Is it Time You Invested In A VPN?
Tony be damned, it's time to go into online hiding.
by Matt Leatt-Hayter
With the passing of the controversial metadata laws, and more recently Dallas Buyers Club winning a landmark lawsuit requiring a number of ISP (Internet Service Provider)'s to hand over both physical and IP addresses of detected online ‘pirates’, a lot of people are concerned about their online security. Let's have a close look at what is actually going on and how you can stop old mate Tony from discovering your seedy snuff fetish, by using a VPN.
A VPN (Virtual Private Network) will essentially encrypt all outgoing traffic from your computer, direct it to another location somewhere on the globe, and access the Internet from that location. But what does this mean?
With no encryption iiNet will see what Joe Blog’s in Perth is looking at, plain as day, for example:
Here's that link again, this time with an encryption:
And he’s now surfing the web from Latvia, Urā!
So who will actually benefit from a VPN? We’ve compiled a short list of people who may want to look into it, and what VPN service would suit best:
The relentless downloader:
You’ve got the equivalent of seven Blockbusters stored on a hard drive the size of your wallet. It doesn’t matter if it’s a legal eBook, or a cracked copy of The Sims Deluxe Edition, you want it. Ideally you will find a VPN service that is optimised for torrenting. ExpressVPN is a good one, with unlimited bandwidth and file sharing allowed on all servers. If you are not worried about browsing privacy, and just want to torrent anonymously, it may be worth getting a proxy for bittorent. It offers faster download speeds at the expense of privacy (Tony can still see what you search for on Google, but he can’t see what you’re torrenting). TorGuard offer a torrent proxy in addition to a range of VPN services.

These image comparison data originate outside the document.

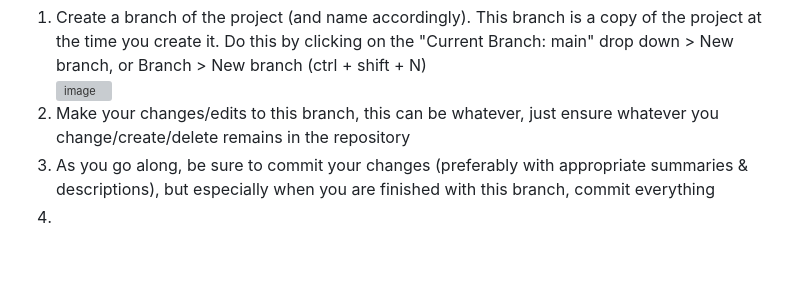
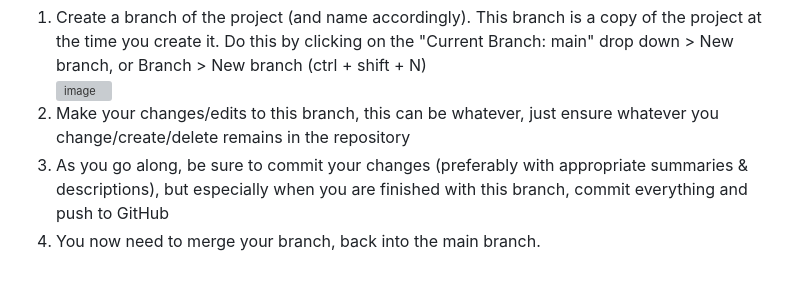
Before and after one commit to ConstantSeal592/Caistorians_Website, a Markdown page: README.md, the part around the change. GitHub-like rendering; blank space fills up the shorter version; grey boxes are pictures that could not be loaded.

```diff
--- a/README.md
+++ b/README.md
@@ -41,6 +41,6 @@ Working (This is up for debate, feel free to make suggestions):
 <li>Create a branch of the project (and name accordingly). This branch is a copy of the project at the time you create it. Do this by clicking on the "Current Branch: main" drop down > New branch, or Branch > New branch (ctrl + shift + N)</li>
 <img width="456" height="325" alt="image" src="https://github.com/user-attachments/assets/19981df2-7540-4aff-9281-195c7cd671e5" />
 <li>Make your changes/edits to this branch, this can be whatever, just ensure whatever you change/create/delete remains in the repository</li>
-<li>As you go along, be sure to commit your changes (preferably with appropriate summaries & descriptions), but especially when you are finished with this branch, commit everything</li>
-<li></li>
+<li>As you go along, be sure to commit your changes (preferably with appropriate summaries & descriptions), but especially when you are finished with this branch, commit everything and push to GitHub</li>
+<li>You now need to merge your branch, back into the main branch.</li>
 </ol>
```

Whether it’s the Polish water polo team final at the Olympics, the latest death-metal concert in Germany, or Netflix in the US, you want to watch it live, and you want to watch it now. Your problem? “This service is not available in your country”. A VPN will change that, telling the site you are accessing the Internet from an allowed country (very sneaky). Look for a VPN provider that has multiple server locations around the globe.
The privacy fanatic:
You have CCTV for your home, a 13-digit passcode for your phone and log out of Facebook whenever you go to the toilet. What you do is your business and no one else’s. A VPN will offer you the peace of mind that no one can see your perverted browsing habits. Look for a VPN that is based in a country with lax data retention laws and keeps no logs. Most VPN providers nowadays keep no logs, a good one is privateinternetaccess.
Chances are you don’t need this information as you are currently sitting behind 22 proxies with command prompt open trying to get into the FBI mainframe. Please don’t hack my Facebook.
If you’re a grandma just using the Internet to create a family tree, or an 11-year-old boy playing Runescape, chances are a VPN is overkill for you. However, the Dallas Buyers Club vs iiNet now sets precedence for other production companies to come after torrenters for copyright infringement. It’s probably worth looking into a VPN if you torrent on a regular basis – or just don’t want the government to find the source of your memes.